- **WORK INSTRUCTIONS**: A single number is the answer: how many lines of the data hold "setLoading"?

[Opening EXTRACTED INFORMATION section]

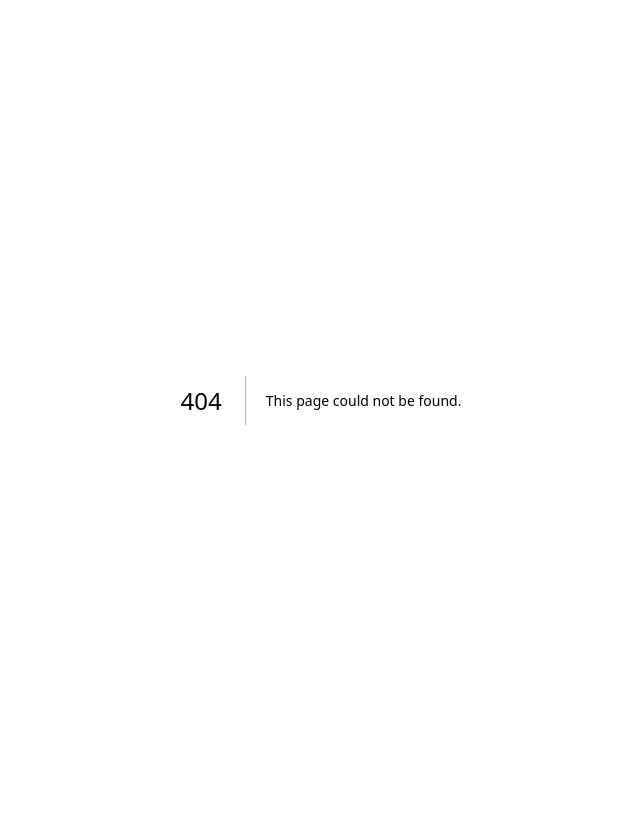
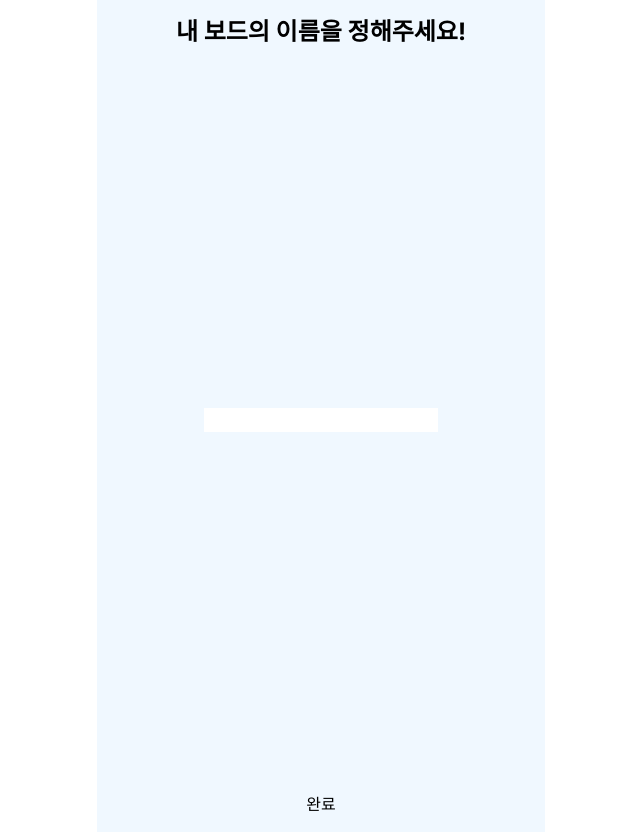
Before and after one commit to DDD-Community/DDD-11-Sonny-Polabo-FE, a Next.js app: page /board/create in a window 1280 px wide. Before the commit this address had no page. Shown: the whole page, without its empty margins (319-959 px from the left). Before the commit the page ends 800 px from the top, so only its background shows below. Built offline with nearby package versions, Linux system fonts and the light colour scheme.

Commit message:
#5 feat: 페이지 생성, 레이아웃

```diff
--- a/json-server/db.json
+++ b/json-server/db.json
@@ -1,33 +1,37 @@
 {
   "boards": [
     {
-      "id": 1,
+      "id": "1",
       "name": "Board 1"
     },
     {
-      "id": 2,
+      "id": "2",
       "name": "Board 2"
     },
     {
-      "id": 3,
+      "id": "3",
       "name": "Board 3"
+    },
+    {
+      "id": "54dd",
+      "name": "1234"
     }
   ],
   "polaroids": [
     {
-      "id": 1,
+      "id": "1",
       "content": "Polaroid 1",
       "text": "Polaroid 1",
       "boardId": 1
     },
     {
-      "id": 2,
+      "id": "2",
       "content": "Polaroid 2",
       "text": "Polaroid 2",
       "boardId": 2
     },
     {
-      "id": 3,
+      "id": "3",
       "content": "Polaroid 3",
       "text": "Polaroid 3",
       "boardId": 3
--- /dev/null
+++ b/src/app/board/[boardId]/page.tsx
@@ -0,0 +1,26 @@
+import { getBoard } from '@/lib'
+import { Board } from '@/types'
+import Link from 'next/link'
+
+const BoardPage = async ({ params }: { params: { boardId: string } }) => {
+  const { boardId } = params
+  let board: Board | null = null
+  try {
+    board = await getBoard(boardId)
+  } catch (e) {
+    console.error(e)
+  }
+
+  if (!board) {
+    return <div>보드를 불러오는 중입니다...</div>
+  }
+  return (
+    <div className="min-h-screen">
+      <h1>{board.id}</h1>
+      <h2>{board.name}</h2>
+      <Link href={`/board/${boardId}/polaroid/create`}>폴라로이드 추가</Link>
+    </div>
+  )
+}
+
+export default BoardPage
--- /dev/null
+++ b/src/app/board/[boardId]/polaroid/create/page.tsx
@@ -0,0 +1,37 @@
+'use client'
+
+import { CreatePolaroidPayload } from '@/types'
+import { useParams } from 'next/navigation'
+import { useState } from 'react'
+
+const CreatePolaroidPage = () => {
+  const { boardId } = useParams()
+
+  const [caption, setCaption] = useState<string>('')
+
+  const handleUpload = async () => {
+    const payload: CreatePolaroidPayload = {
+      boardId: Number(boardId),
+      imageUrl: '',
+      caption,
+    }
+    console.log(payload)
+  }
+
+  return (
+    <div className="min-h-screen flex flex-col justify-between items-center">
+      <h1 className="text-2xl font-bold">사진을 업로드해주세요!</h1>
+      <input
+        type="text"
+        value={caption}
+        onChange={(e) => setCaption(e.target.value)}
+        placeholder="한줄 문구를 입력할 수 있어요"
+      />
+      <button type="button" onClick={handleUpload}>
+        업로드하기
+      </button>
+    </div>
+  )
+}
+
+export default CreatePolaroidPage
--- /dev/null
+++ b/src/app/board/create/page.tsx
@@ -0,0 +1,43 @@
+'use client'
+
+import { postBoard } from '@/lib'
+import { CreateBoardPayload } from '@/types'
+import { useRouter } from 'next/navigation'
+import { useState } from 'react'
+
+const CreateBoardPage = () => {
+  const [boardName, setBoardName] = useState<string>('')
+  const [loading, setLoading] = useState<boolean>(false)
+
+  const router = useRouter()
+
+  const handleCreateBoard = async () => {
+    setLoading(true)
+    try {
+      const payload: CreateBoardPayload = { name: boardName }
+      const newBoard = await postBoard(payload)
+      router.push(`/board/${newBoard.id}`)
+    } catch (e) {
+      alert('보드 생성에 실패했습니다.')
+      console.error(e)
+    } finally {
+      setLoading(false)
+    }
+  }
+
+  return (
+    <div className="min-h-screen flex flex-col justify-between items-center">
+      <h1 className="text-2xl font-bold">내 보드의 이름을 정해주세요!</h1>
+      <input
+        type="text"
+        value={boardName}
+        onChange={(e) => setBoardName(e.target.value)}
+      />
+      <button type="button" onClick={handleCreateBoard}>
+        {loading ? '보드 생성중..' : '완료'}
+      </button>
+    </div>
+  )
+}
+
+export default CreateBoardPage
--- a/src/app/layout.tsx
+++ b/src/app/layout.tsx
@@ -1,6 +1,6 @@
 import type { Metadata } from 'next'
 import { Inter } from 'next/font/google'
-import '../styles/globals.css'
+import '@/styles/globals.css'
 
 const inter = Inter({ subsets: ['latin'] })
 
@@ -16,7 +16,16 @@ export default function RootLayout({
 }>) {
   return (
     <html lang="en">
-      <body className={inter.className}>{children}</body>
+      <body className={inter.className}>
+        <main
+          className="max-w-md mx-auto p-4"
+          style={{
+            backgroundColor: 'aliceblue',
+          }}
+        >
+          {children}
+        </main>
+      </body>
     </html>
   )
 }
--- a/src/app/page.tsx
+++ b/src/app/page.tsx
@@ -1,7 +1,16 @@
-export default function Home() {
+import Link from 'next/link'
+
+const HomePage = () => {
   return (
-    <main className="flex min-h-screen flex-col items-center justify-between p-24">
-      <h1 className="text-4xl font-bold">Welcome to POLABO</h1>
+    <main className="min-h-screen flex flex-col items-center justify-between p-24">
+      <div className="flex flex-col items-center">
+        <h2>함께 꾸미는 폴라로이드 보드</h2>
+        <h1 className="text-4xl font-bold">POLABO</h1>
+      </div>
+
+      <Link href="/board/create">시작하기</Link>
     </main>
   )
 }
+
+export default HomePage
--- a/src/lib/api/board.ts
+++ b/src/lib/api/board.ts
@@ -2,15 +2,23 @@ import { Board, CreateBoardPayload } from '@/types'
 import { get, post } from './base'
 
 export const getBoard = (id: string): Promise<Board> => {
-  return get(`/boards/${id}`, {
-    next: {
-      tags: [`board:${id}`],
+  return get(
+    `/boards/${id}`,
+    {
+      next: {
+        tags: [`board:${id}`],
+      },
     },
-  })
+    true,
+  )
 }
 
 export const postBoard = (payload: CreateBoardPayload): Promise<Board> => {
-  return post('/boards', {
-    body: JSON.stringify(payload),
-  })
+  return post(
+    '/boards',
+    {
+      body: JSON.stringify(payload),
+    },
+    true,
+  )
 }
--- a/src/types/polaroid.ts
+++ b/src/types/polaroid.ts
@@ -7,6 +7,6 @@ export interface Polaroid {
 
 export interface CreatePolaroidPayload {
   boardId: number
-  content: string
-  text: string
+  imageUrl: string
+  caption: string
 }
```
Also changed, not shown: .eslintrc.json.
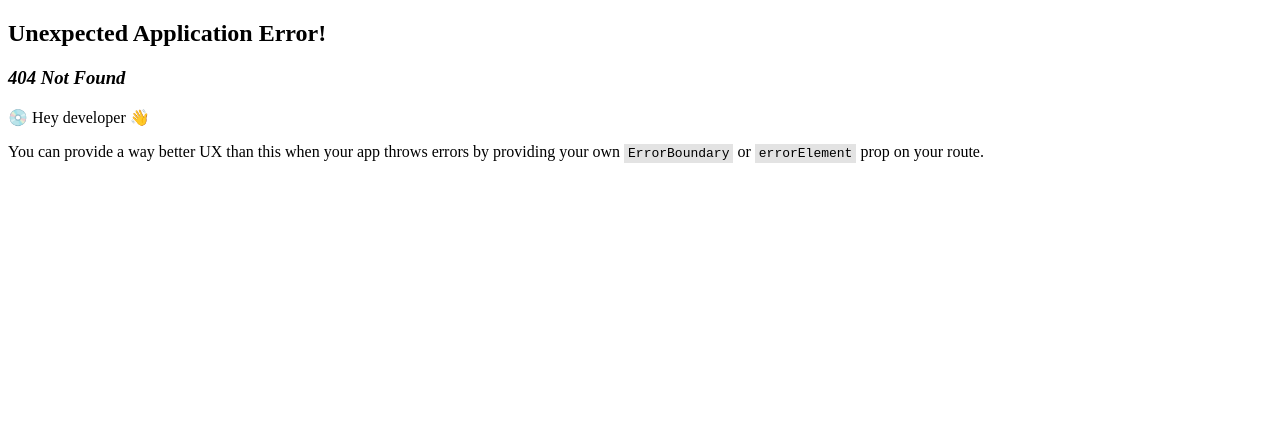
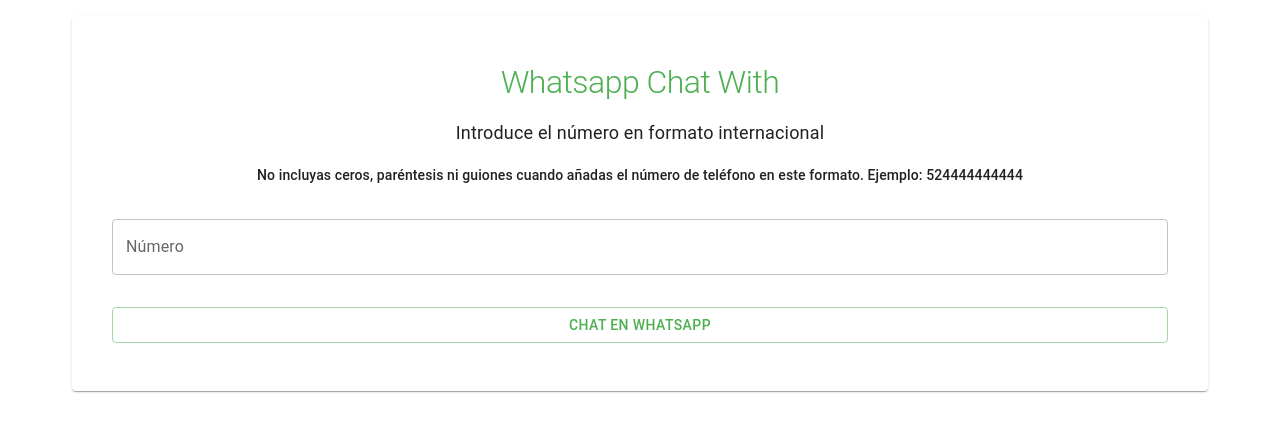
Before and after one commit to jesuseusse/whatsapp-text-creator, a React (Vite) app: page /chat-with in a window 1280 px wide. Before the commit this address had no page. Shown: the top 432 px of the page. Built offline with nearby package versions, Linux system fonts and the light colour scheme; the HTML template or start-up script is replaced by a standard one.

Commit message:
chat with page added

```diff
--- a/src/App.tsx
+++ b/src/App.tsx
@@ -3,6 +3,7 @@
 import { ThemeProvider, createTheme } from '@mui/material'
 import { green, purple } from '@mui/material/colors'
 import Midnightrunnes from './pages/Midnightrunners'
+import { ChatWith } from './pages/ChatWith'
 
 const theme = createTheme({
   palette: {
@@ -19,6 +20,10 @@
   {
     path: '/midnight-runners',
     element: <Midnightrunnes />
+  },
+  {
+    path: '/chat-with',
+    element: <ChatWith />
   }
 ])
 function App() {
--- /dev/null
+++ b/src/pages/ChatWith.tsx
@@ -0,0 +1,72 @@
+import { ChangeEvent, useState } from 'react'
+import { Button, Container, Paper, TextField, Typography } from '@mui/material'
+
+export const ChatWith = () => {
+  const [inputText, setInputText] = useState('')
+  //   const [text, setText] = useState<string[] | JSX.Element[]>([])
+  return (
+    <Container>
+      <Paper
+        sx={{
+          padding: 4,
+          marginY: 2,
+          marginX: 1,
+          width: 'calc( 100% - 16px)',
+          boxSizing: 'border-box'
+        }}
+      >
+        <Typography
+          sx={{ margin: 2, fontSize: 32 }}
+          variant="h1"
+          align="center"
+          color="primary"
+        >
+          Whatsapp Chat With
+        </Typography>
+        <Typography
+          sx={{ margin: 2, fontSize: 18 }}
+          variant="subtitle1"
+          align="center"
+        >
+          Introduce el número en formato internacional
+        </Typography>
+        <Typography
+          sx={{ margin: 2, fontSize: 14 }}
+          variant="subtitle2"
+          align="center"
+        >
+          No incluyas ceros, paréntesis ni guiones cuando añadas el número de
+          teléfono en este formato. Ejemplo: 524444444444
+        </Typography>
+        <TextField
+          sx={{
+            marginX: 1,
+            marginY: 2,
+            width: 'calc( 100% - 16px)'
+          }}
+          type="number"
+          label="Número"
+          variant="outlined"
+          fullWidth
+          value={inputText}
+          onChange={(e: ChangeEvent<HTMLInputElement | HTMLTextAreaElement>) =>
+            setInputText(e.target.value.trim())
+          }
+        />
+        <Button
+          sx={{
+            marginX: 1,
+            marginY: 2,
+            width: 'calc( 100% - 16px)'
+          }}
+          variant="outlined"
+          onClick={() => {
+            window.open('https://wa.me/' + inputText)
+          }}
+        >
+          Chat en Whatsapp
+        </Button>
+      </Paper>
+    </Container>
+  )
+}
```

[Closing EXTRACTED INFORMATION section]

- **RESPONSE TO THIS TASK**: 3